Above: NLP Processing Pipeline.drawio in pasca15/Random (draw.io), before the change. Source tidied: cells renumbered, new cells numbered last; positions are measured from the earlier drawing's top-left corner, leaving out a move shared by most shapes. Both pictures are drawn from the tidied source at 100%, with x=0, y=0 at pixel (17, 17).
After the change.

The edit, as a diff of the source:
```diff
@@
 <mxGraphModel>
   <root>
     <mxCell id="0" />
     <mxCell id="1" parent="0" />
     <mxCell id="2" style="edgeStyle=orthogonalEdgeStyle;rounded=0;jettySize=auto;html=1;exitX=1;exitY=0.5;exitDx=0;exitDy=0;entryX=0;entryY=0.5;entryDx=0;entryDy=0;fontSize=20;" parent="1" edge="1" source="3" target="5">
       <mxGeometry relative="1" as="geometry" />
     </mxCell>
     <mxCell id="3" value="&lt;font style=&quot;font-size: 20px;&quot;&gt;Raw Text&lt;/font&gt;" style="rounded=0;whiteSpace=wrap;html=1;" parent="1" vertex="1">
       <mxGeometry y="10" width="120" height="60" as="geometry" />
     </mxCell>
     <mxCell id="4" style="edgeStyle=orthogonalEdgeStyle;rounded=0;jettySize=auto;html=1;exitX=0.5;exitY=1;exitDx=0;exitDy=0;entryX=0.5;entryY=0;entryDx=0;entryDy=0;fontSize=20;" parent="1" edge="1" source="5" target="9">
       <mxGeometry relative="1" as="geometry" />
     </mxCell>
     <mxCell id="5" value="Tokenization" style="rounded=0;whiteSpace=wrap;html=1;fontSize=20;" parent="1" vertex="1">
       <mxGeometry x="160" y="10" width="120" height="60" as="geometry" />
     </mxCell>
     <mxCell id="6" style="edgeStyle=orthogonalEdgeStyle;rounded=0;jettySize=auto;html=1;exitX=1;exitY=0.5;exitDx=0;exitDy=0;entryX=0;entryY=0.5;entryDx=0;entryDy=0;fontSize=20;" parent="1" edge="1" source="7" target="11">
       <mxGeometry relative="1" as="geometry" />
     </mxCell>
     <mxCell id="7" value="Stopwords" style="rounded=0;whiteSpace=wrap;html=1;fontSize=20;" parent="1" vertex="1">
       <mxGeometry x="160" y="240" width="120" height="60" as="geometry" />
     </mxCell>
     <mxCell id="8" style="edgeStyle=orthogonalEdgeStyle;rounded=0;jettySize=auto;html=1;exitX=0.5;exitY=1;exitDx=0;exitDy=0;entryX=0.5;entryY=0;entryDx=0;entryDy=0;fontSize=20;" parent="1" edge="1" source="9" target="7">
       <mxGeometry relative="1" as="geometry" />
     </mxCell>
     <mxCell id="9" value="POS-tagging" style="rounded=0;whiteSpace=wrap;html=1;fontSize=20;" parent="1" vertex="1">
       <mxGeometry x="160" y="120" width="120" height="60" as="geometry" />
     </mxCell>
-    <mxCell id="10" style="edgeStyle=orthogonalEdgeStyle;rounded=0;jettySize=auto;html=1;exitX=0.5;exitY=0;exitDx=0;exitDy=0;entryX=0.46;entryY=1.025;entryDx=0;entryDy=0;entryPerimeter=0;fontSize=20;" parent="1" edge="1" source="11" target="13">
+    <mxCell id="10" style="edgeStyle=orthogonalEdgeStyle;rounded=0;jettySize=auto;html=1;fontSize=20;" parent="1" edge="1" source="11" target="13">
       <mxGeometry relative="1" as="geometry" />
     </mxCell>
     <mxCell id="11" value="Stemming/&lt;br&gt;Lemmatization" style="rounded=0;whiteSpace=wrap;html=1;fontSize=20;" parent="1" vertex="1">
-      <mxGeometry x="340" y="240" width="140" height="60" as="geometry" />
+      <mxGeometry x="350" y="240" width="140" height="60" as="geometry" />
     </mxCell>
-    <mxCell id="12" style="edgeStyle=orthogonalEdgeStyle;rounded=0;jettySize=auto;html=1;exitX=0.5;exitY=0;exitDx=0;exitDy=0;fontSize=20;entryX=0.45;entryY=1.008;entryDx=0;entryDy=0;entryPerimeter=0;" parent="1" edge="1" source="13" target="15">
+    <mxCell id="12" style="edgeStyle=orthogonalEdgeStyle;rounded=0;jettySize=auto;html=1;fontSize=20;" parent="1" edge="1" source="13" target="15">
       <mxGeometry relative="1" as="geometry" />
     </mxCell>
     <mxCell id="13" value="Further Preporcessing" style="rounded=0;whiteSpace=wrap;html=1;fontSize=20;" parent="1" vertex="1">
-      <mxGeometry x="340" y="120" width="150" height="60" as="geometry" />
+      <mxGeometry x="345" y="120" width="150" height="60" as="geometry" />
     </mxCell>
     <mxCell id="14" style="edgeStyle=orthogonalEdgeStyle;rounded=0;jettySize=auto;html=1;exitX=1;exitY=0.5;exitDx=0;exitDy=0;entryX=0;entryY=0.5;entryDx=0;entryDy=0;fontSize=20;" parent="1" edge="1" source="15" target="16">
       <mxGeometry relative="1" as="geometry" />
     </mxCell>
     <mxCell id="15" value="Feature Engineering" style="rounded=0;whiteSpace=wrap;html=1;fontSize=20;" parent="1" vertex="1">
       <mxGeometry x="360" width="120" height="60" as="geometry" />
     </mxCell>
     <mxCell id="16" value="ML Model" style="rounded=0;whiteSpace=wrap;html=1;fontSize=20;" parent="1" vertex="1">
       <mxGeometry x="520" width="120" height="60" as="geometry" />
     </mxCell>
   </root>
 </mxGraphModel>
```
____
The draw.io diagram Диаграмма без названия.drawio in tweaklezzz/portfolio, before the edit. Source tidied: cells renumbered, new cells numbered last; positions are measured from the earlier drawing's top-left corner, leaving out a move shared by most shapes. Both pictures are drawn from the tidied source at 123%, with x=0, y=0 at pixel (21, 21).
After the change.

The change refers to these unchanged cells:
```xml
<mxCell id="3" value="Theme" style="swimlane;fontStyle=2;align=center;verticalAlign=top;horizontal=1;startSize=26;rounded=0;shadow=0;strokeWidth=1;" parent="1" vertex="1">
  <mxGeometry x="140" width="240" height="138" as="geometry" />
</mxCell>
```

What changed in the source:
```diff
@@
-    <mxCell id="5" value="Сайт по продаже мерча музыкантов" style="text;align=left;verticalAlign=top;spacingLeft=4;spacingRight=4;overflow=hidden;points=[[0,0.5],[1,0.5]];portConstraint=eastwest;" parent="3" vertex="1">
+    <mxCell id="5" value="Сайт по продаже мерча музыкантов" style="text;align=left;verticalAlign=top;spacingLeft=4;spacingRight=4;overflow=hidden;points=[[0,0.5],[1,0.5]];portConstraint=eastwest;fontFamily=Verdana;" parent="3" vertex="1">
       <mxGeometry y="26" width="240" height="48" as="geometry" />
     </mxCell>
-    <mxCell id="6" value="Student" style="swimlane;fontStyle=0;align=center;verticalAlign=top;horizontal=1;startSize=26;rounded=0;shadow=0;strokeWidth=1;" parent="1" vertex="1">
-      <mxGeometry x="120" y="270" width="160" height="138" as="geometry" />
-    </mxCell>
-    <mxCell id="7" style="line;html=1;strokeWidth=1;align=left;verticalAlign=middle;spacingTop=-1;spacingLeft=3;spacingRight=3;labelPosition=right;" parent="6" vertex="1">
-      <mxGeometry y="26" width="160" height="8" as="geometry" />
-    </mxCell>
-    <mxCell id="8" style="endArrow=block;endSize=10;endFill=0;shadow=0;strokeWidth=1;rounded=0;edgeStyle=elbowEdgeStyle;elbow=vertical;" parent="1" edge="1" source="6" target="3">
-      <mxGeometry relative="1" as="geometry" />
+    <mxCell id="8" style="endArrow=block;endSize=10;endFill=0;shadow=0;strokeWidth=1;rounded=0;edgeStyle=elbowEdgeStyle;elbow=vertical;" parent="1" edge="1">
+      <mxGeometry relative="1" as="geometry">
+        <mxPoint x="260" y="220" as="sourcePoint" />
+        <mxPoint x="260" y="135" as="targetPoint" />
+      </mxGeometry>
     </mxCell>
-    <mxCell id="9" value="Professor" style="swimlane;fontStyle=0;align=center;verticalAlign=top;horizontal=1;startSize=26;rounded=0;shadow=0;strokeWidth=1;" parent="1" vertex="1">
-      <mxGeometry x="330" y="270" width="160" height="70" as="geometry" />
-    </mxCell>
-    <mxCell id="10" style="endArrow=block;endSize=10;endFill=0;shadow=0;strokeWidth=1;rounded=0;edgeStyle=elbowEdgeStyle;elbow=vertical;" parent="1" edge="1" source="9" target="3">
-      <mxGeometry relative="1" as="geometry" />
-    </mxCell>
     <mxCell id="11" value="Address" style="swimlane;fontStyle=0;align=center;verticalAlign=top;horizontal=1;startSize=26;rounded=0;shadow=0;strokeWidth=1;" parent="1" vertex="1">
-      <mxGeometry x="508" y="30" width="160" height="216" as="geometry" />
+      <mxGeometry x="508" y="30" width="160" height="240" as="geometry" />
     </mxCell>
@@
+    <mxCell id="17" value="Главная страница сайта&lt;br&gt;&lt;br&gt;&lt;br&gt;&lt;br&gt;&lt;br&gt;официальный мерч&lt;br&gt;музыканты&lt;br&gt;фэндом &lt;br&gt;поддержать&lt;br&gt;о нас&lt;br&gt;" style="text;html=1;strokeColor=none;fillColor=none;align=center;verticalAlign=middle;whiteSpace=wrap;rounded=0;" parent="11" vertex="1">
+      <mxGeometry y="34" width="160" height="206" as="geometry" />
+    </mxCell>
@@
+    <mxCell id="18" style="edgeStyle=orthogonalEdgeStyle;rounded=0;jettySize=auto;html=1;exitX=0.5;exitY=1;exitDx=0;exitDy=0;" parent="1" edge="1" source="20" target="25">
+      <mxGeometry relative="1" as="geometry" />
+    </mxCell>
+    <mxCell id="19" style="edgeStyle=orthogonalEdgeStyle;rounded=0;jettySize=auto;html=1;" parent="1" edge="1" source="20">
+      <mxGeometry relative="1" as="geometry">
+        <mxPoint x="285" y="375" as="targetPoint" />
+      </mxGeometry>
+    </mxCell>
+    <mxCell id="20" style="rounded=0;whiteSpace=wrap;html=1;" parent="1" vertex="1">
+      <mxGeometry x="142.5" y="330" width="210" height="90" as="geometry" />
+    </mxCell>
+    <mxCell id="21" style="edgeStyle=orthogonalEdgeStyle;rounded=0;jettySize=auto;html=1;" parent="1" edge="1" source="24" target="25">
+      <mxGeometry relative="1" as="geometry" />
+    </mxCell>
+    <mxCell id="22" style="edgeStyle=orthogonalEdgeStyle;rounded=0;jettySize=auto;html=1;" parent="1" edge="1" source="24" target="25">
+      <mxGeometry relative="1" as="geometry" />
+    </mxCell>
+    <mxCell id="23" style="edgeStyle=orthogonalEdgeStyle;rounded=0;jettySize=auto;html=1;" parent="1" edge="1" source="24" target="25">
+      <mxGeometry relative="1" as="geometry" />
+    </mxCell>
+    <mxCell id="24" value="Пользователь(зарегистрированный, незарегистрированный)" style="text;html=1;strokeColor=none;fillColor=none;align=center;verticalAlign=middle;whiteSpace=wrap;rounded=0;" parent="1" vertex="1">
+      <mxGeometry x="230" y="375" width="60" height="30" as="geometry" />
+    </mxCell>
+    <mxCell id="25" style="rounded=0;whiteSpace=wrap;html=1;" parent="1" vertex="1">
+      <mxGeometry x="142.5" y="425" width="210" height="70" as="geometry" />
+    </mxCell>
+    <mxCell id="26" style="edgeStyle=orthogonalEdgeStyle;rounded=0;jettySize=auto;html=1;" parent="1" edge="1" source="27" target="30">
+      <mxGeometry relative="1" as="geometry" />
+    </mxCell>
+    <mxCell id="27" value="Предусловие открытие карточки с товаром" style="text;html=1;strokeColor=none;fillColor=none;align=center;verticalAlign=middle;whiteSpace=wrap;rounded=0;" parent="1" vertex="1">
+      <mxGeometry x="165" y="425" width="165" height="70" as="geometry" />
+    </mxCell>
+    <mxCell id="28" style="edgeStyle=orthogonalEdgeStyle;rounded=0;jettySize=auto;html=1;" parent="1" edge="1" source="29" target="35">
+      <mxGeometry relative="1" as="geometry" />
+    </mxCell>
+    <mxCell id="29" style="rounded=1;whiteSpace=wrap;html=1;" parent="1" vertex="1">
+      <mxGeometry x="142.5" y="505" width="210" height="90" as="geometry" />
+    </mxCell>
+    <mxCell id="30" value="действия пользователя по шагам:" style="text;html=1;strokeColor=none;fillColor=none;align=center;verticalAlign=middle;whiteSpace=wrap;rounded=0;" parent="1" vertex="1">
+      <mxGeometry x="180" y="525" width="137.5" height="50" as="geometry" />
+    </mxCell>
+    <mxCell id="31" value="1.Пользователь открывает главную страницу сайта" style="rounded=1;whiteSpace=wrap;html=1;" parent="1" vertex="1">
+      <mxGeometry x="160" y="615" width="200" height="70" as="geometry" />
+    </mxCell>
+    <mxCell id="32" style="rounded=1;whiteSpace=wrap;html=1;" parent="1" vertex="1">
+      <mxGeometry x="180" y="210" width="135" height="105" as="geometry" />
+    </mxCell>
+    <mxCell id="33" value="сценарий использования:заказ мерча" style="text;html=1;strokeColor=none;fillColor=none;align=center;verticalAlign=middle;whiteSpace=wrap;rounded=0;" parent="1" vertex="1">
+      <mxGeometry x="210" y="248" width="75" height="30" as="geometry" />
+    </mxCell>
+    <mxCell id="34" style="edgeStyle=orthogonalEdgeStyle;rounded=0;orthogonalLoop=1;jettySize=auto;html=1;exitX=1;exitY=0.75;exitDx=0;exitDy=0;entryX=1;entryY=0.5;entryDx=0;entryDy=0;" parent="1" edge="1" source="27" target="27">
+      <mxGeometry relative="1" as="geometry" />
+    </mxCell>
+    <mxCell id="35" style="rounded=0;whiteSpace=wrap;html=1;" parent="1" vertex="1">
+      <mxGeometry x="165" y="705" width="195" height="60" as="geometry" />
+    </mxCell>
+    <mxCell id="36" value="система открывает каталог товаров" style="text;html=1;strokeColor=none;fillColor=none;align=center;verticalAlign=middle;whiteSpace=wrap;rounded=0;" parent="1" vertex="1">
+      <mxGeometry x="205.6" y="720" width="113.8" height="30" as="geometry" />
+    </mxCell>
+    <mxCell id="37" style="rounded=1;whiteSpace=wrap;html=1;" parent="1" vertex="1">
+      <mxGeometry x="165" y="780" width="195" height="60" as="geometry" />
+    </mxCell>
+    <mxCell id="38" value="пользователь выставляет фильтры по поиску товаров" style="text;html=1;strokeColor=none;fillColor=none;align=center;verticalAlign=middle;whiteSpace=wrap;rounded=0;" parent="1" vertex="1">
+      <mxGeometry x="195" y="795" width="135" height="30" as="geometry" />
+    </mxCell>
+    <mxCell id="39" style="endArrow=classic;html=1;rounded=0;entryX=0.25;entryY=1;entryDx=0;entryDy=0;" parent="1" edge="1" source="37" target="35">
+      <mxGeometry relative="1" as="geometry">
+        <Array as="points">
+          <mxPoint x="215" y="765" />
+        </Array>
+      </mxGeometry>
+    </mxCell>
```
____
Exercise brief
Filter the entries down to the lines with the word "elbow" in them, and copy those lines.

Your solution
-    <mxCell id="8" style="endArrow=block;endSize=10;endFill=0;shadow=0;strokeWidth=1;rounded=0;edgeStyle=elbowEdgeStyle;elbow=vertical;" parent="1" edge="1" source="6" target="3">
+    <mxCell id="8" style="endArrow=block;endSize=10;endFill=0;shadow=0;strokeWidth=1;rounded=0;edgeStyle=elbowEdgeStyle;elbow=vertical;" parent="1" edge="1">
-    <mxCell id="10" style="endArrow=block;endSize=10;endFill=0;shadow=0;strokeWidth=1;rounded=0;edgeStyle=elbowEdgeStyle;elbow=vertical;" parent="1" edge="1" source="9" target="3">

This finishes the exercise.